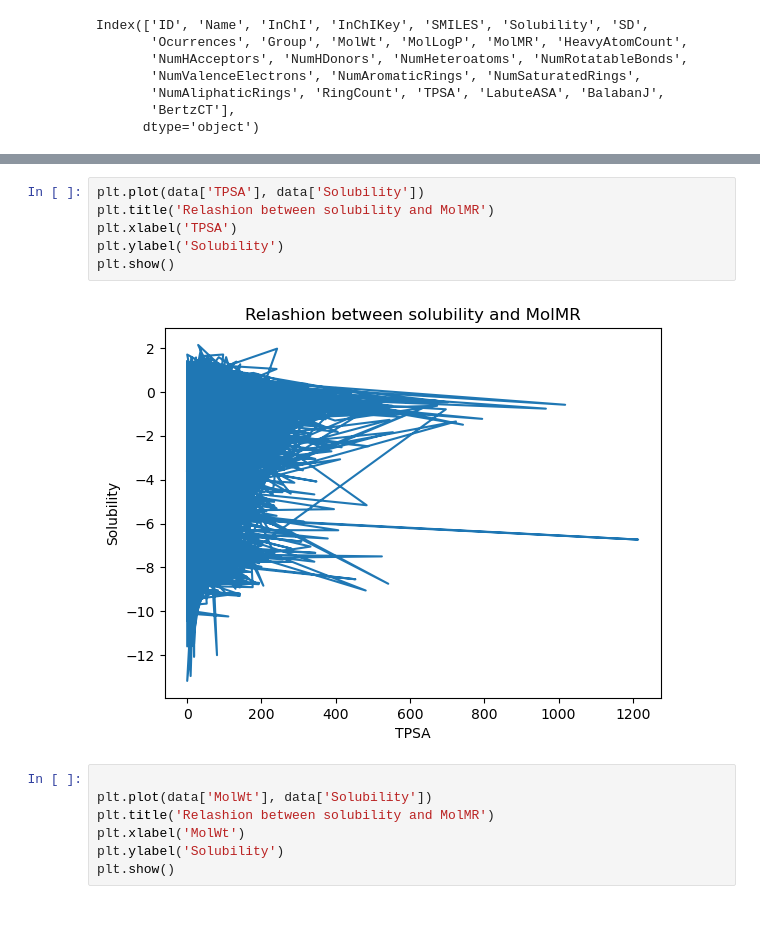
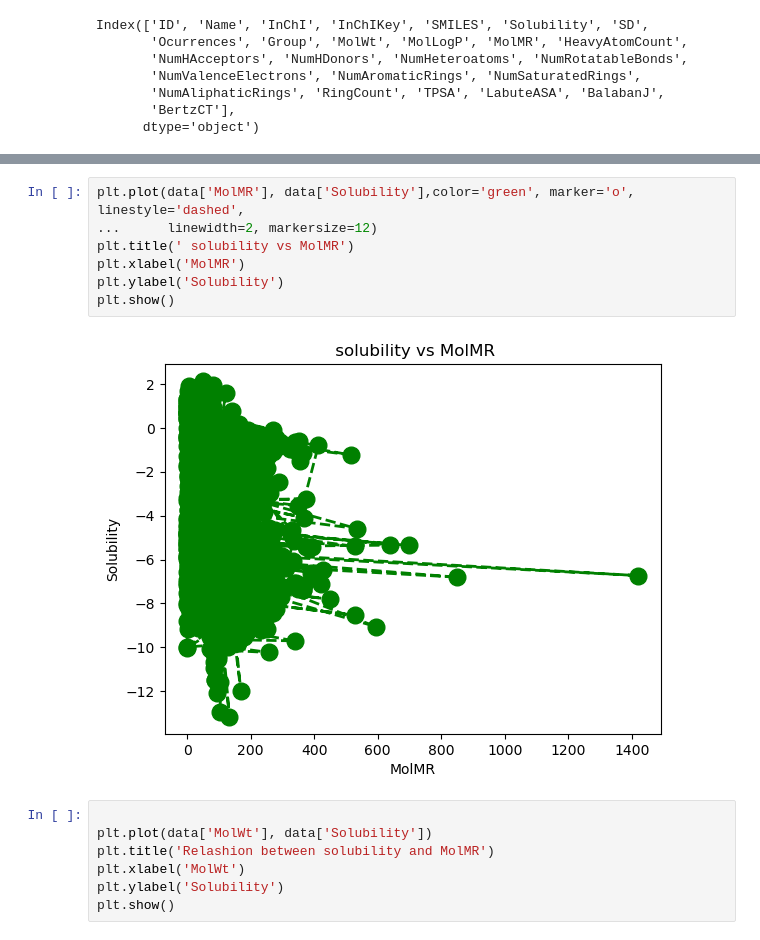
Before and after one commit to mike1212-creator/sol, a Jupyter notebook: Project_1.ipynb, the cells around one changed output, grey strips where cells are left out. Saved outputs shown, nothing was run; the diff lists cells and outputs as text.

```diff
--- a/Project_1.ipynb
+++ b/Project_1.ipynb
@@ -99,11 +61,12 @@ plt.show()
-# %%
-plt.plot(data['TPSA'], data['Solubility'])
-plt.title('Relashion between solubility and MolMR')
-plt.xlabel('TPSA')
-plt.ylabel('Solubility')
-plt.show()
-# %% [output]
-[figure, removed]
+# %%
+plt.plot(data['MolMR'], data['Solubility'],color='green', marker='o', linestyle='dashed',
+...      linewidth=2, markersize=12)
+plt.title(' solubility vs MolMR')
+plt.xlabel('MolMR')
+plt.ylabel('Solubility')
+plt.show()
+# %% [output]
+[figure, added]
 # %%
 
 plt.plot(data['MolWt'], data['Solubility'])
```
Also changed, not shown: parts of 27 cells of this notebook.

┄┄┄┄┄┄┄┄┄┄┄┄┄┄┄┄┄┄┄┄

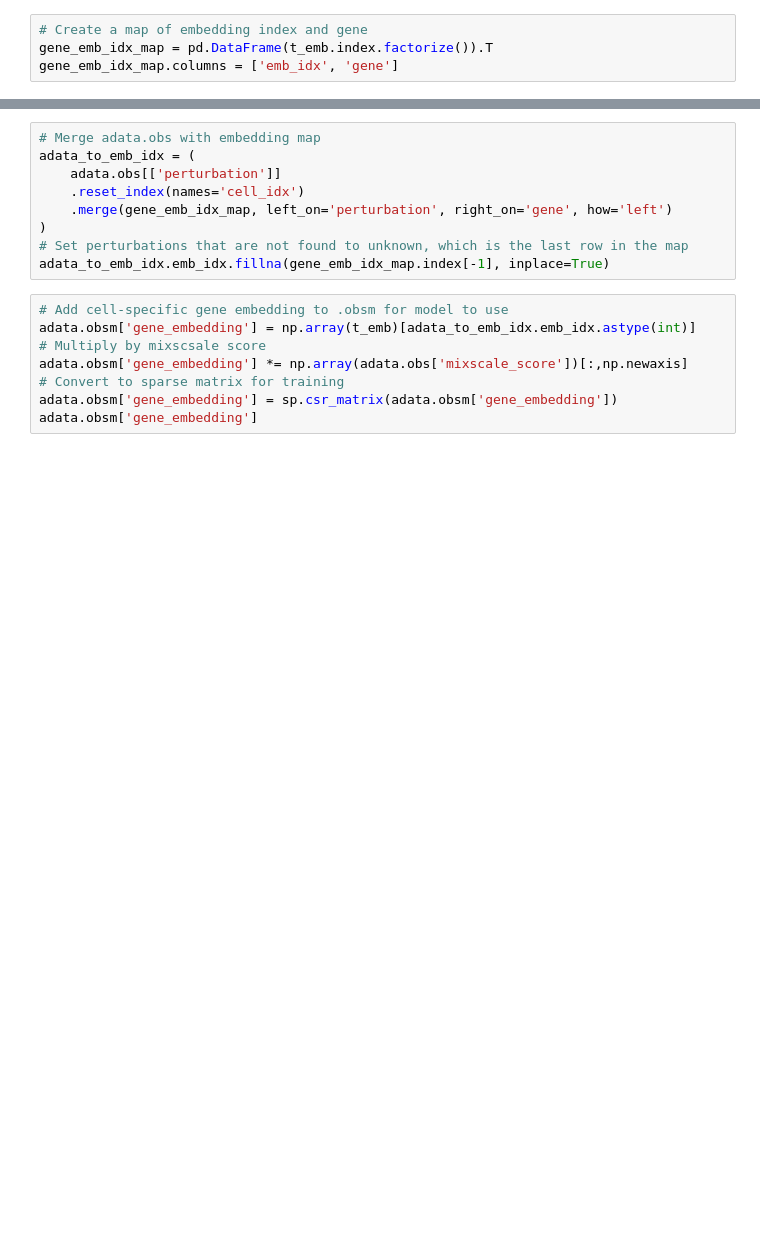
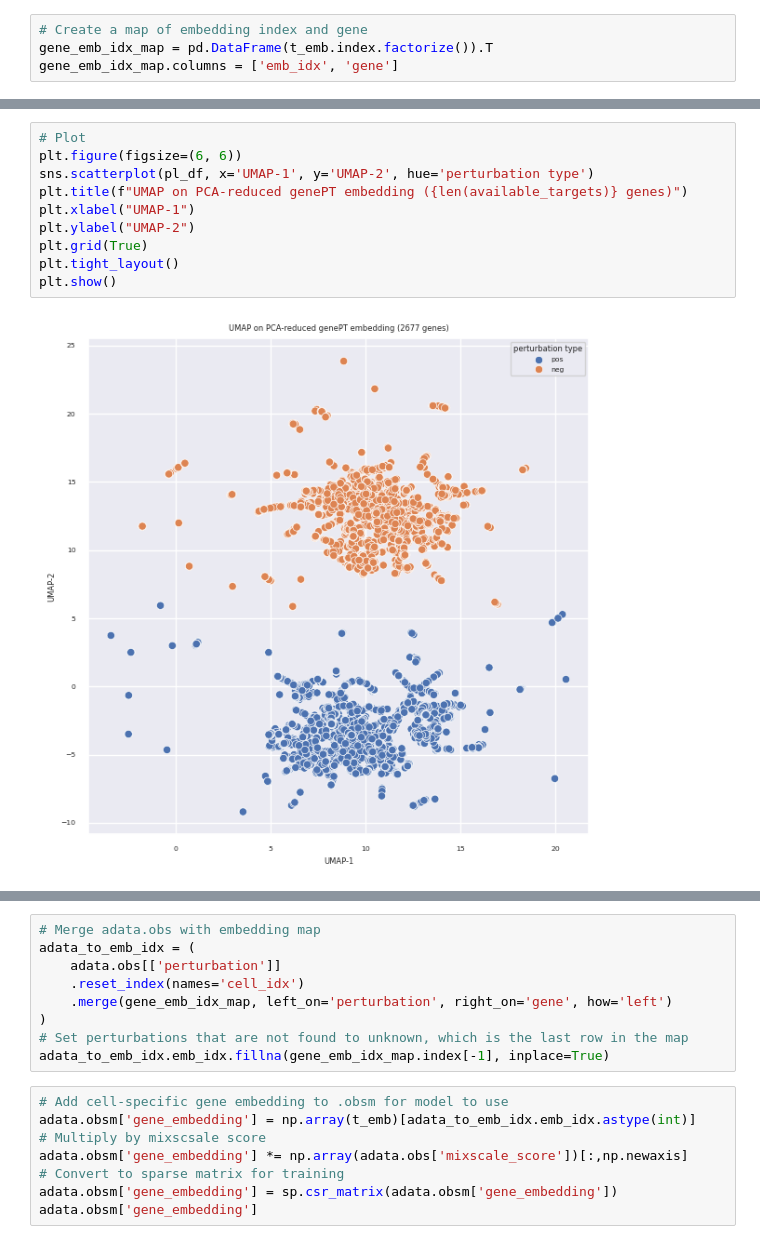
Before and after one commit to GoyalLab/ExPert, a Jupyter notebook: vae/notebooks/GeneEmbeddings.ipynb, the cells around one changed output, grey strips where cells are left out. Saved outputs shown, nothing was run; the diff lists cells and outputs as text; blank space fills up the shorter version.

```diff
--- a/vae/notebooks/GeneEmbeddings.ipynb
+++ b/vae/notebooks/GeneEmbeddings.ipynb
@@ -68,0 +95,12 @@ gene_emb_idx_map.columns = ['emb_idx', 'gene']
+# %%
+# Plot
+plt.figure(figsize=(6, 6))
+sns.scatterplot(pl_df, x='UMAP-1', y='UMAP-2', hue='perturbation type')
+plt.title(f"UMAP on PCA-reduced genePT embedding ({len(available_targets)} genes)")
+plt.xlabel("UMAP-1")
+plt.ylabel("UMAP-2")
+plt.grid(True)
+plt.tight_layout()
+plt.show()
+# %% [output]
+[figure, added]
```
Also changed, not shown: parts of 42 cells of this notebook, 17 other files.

┄┄┄┄┄┄┄┄┄┄┄┄┄┄┄┄┄┄┄┄

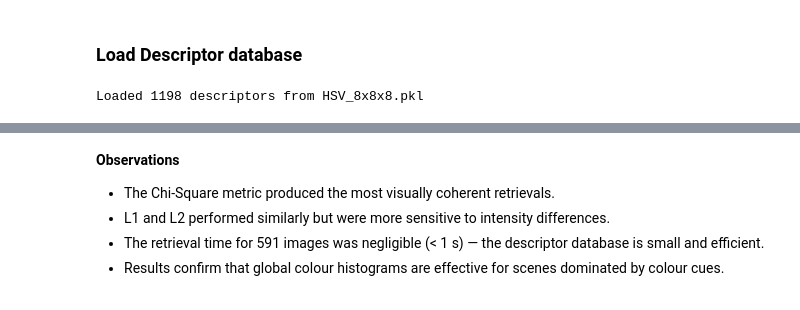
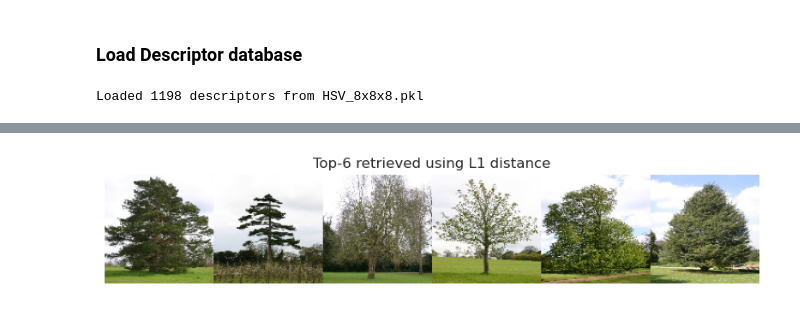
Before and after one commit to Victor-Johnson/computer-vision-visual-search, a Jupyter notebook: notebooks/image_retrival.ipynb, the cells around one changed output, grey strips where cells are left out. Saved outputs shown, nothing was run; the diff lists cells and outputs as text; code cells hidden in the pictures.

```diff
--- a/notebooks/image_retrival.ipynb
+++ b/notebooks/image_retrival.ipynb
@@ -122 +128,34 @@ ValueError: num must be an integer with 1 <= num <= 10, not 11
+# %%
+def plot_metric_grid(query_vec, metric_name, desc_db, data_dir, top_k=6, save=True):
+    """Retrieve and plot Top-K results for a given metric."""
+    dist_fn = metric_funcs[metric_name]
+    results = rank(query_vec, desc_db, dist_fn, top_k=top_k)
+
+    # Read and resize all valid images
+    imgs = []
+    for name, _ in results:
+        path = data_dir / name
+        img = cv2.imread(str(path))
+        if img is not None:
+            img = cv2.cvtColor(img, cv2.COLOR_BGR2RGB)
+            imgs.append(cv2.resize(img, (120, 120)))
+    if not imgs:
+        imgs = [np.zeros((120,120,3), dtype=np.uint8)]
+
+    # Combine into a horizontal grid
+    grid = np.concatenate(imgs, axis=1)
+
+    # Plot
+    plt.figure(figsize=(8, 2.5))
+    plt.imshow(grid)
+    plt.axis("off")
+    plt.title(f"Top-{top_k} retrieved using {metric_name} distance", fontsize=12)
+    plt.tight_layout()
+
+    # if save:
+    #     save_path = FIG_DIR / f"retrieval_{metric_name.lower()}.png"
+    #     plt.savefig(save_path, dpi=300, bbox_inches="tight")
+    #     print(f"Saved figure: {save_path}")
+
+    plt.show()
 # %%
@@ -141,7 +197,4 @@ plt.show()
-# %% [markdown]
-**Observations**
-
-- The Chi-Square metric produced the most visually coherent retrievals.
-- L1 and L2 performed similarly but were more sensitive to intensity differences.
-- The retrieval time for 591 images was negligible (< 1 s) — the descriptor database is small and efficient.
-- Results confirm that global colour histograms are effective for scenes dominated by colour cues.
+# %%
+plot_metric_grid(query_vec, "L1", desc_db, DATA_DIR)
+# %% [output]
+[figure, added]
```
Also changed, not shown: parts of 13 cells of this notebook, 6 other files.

┄┄┄┄┄┄┄┄┄┄┄┄┄┄┄┄┄┄┄┄

== Assigned task ==
Check each line of the records above for "cells", and copy those that have it.

== Answer for the task ==
Before and after one commit to mike1212-creator/sol, a Jupyter notebook: Project_1.ipynb, the cells around one changed output, grey strips where cells are left out. Saved outputs shown, nothing was run; the diff lists cells and outputs as text.
Also changed, not shown: parts of 27 cells of this notebook.
Before and after one commit to GoyalLab/ExPert, a Jupyter notebook: vae/notebooks/GeneEmbeddings.ipynb, the cells around one changed output, grey strips where cells are left out. Saved outputs shown, nothing was run; the diff lists cells and outputs as text; blank space fills up the shorter version.
Also changed, not shown: parts of 42 cells of this notebook, 17 other files.
Before and after one commit to Victor-Johnson/computer-vision-visual-search, a Jupyter notebook: notebooks/image_retrival.ipynb, the cells around one changed output, grey strips where cells are left out. Saved outputs shown, nothing was run; the diff lists cells and outputs as text; code cells hidden in the pictures.
Also changed, not shown: parts of 13 cells of this notebook, 6 other files.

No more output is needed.